Belgium has been a global leader in nonproliferation, working with the United States since 2006 to minimize highly enriched uranium (HEU) and plutonium inventories in Belgium through the return of a significant amount of HEU and plutonium to the United States.
At the 2014 Nuclear Security Summit, the United States and Belgium announced the successful removal of all excess fresh HEU and plutonium from Belgium. This shipment was completed via a joint effort between the Department of Energy/National Nuclear Security Administration’s Global Threat Reduction Initiative (GTRI) and Belgium’s Studiecentrum voor Kernenergie - Centre d'Étude de l'énergie Nucléaire (SCK-CEN). This is the third shipment of material from Belgium to the United States under this program.

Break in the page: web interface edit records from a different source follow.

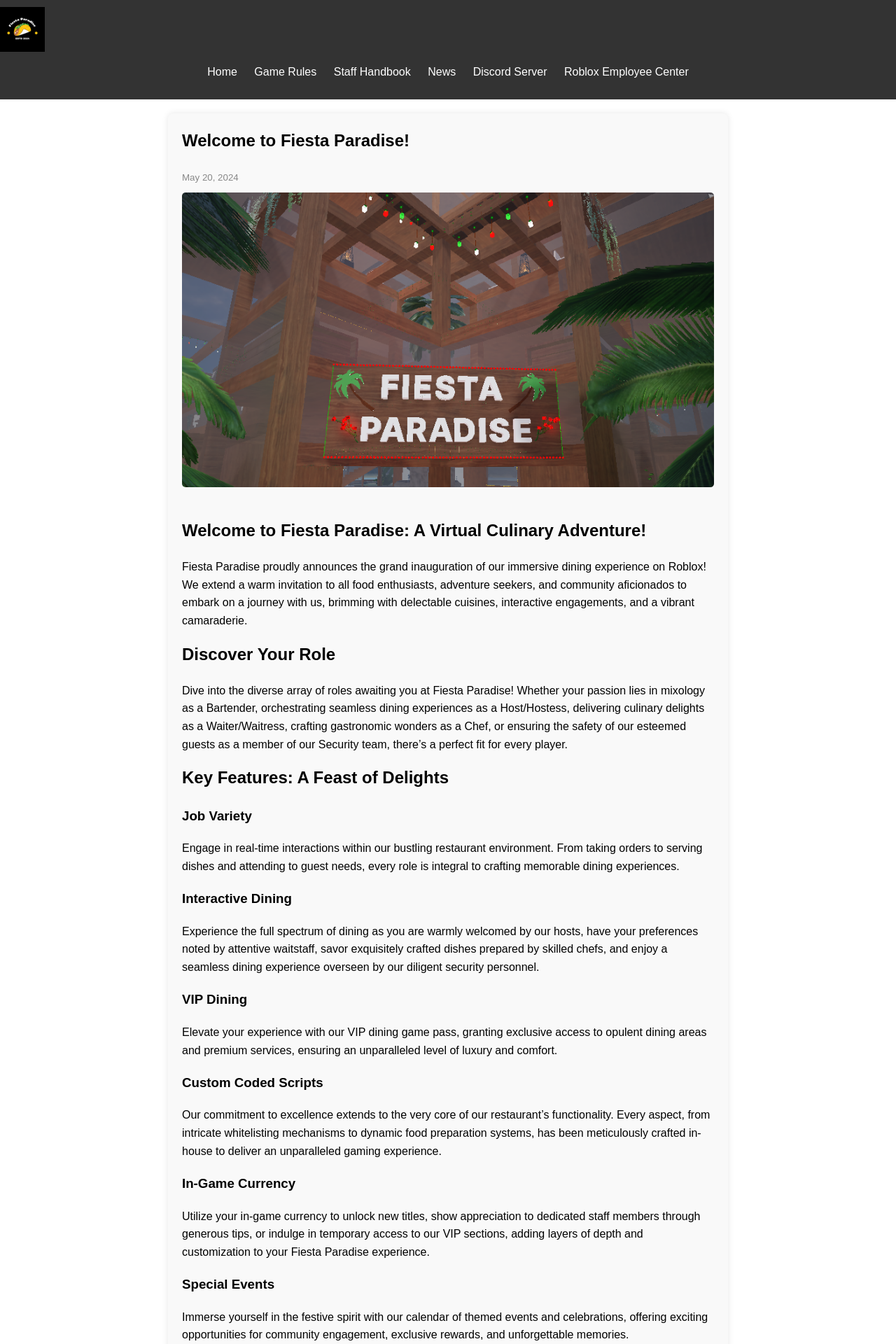
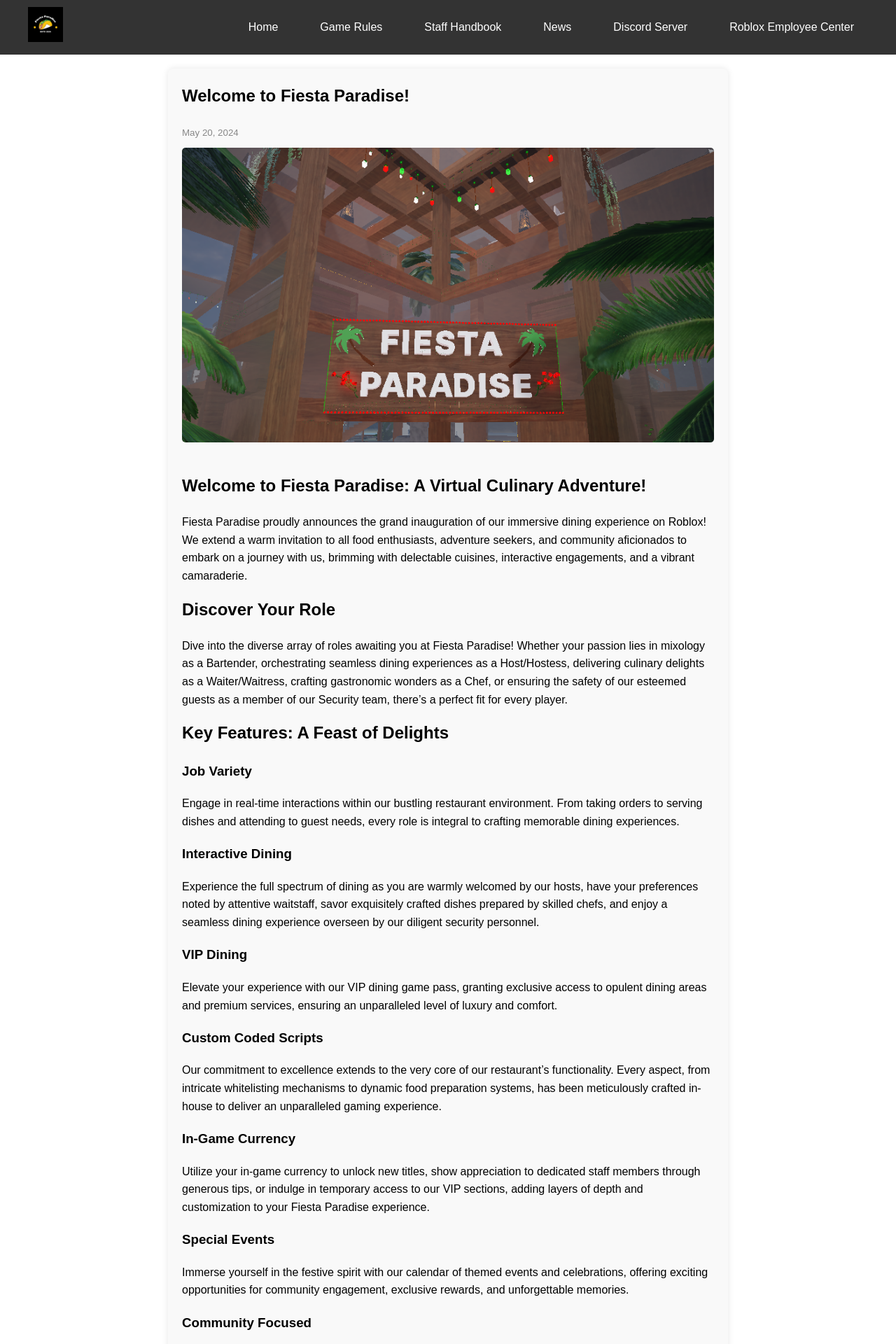
Before and after one commit to ifBars/Fiesta-Paradise, a Jekyll site: the page built from news.html, in a window 1280 px wide. Shown: the top 1920 px of the page at 70% size. Built offline with Jekyll 4.4.1, drawn with Linux system fonts in a browser that asks for light colours; some of the changed text lies outside the part shown.

Commit message:
New additions
- fix logo
- restyled header
- new test post

```diff
--- a/_includes/header.html
+++ b/_includes/header.html
@@ -1,17 +1,25 @@
 <header>
   <nav>
     <div class="logo-container">
-      <img src="{{ '/assets/images/logo-small.png' | relative_url }}" alt="Fiesta Paradise Logo" class="logo">
+      <a href="{{ '/' | relative_url }}">
+        <img src="{{ '/assets/images/logo-small.png' | relative_url }}" alt="Fiesta Paradise Logo" class="logo">
+      </a>
     </div>
-    <ul>
+    <div class="menu-toggle" id="mobile-menu">
+      <span class="bar"></span>
+      <span class="bar"></span>
+      <span class="bar"></span>
+    </div>
+    <ul class="nav-links">
       <li><a href="{{ '/' | relative_url }}">Home</a></li>
       <li><a href="{{ '/game-rules' | relative_url }}">Game Rules</a></li>
       <li><a href="{{ '/staff-handbook' | relative_url }}">Staff Handbook</a></li>
       <li><a href="{{ '/news' | relative_url }}">News</a></li>
       <li><a href="https://discord.gg/hKqgVrXjRF">Discord Server</a></li>
-      <li><a href="">Roblox Employee Center</a></li>
+      <li><a href="#">Roblox Employee Center</a></li>
     </ul>
   </nav>
   <link rel="stylesheet" href="{{ '/assets/css/styles.css' | relative_url }}">
   <script src="{{ '/assets/js/dropdown.js' | relative_url }}"></script>
+  <script src="{{ '/assets/js/mobile-menu.js' | relative_url }}"></script>
 </header>
--- a/assets/css/styles.css
+++ b/assets/css/styles.css
@@ -1,17 +1,24 @@
-/* Set the font family and line height for the entire page */
 body {
-  font-family: Arial, sans-serif; /* Use Arial font if available, otherwise use a generic sans-serif font */
-  line-height: 1.6; /* Set the spacing between lines of text */
-  margin: 0; /* Remove default margin */
-  padding: 0; /* Remove default padding */
+  font-family: Arial, sans-serif;
+  line-height: 1.6;
+  margin: 0;
+  padding: 0;
 }
 
-/* Style the header section */
 header {
-  background: #333; /* Set the background color to dark gray */
-  color: #fff; /* Set the text color to white */
-  padding: 10px 0; /* Add padding on the top and bottom */
-  text-align: center; /* Center-align text */
+  background: #333;
+  color: #fff;
+  padding: 10px 0;
+  position: relative;
+}
+
+nav {
+  display: flex;
+  align-items: center;
+  justify-content: space-between;
+  max-width: 1200px;
+  margin: 0 auto;
+  padding: 0 20px;
 }
 
 /* Style the navigation menu */
@@ -28,6 +35,55 @@
 nav ul li a {
   color: #fff; /* Set link text color to white */
   text-decoration: none; /* Remove default underline from links */
+}
+
+.nav-links {
+  list-style: none;
+  padding: 0;
+  display: flex;
+  gap: 20px;
+}
+
+.nav-links li {
+  display: inline-block;
+}
+
+.nav-links li a {
+  color: #fff;
+  text-decoration: none;
+  padding: 5px 10px;
+  transition: background 0.3s;
+}
+
+.nav-links li a:hover {
+  background: #575757;
+  border-radius: 4px;
+}
+
+@media (max-width: 768px) {
+  .menu-toggle {
+    display: flex;
+  }
+
+  .nav-links {
+    display: none;
+    flex-direction: column;
+    width: 100%;
+    text-align: center;
+    background: #333;
+    position: absolute;
+    top: 60px;
+    left: 0;
+    border-top: 1px solid #575757;
+  }
+
+  .nav-links li {
+    margin: 10px 0;
+  }
+
+  .nav-links.active {
+    display: flex;
+  }
 }
 
 /* Style the main content area of the page */
@@ -67,12 +123,25 @@
   display: block; /* Display dropdown content when dropdown is active */
 }
 
-.logo-container {
-
+.logo-container a {
+  display: inline-block;
 }
 
 .logo {
-  display: block; /* Ensure the logo is displayed as a block element */
+  height: 50px;
+}
+
+.menu-toggle {
+  display: none;
+  flex-direction: column;
+  cursor: pointer;
+}
+
+.menu-toggle .bar {
+  height: 3px;
+  width: 25px;
+  background-color: #fff;
+  margin: 4px 0;
 }
 
 nav {
--- /dev/null
+++ b/assets/js/mobile-menu.js
@@ -0,0 +1,16 @@
+document.addEventListener('DOMContentLoaded', function() {
+  const mobileMenu = {
+    init: function() {
+      this.menuToggle = document.getElementById('mobile-menu');
+      this.navLinks = document.querySelector('.nav-links');
+      this.addEventListeners();
+    },
+    addEventListeners: function() {
+      this.menuToggle.addEventListener('click', this.toggleMenu.bind(this));
+    },
+    toggleMenu: function() {
+      this.navLinks.classList.toggle('active');
+    }
+  };
+  mobileMenu.init();
+});
```
Also changed, not shown: _news/2024-05-20-welcome-announcement - Copy.md (added, +40 -0 lines).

At the 2012 Nuclear Security Summit, Belgium and the United States pledged to work together to remove this material prior to the 2014 Nuclear Security Summit. The material supported research and development activities in Belgium and was located at two sites - the SCK-CEN facilities in Mol and the European Joint Research Center Institute for Reference Materials and Measurements (IRMM) in Geel. Prior to removal, the material was securely stored under International Atomic Energy Agency (IAEA) safeguards. In order to complete this project, GTRI and SCK-CEN needed to overcome significant technical challenges to address materials in unique and unusual forms including:
Development of a new glovebox facility for plutonium packaging;
Training and certification of personnel in specialized packaging operations; and
Validation of certificates for a U.S. - designed nuclear material package in Belgium.
Despite the significant technical challenges, the team was able to successfully complete the operation on schedule. Other significant contributors included Belgium’s nuclear regulator (FANC), which ensured the material was processed and packaged to allow for safe transport; Belgium’s Ministries of Interior and Economy, which ensured the security of the shipment while in transport in Belgium; and the UK’s International Nuclear Services, which provided for the secure transport of the material from Belgium to the United States.
This material will be stored at secure facilities in the United States until it is disposed of or downblended to Low Enriched Uranium (LEU) and utilized for civilian purposes. The United States and Belgium plan to continue to work together to eliminate additional stocks of special nuclear material to make sure they never fall into the hands of terrorists, and are prepared to help other countries do the same.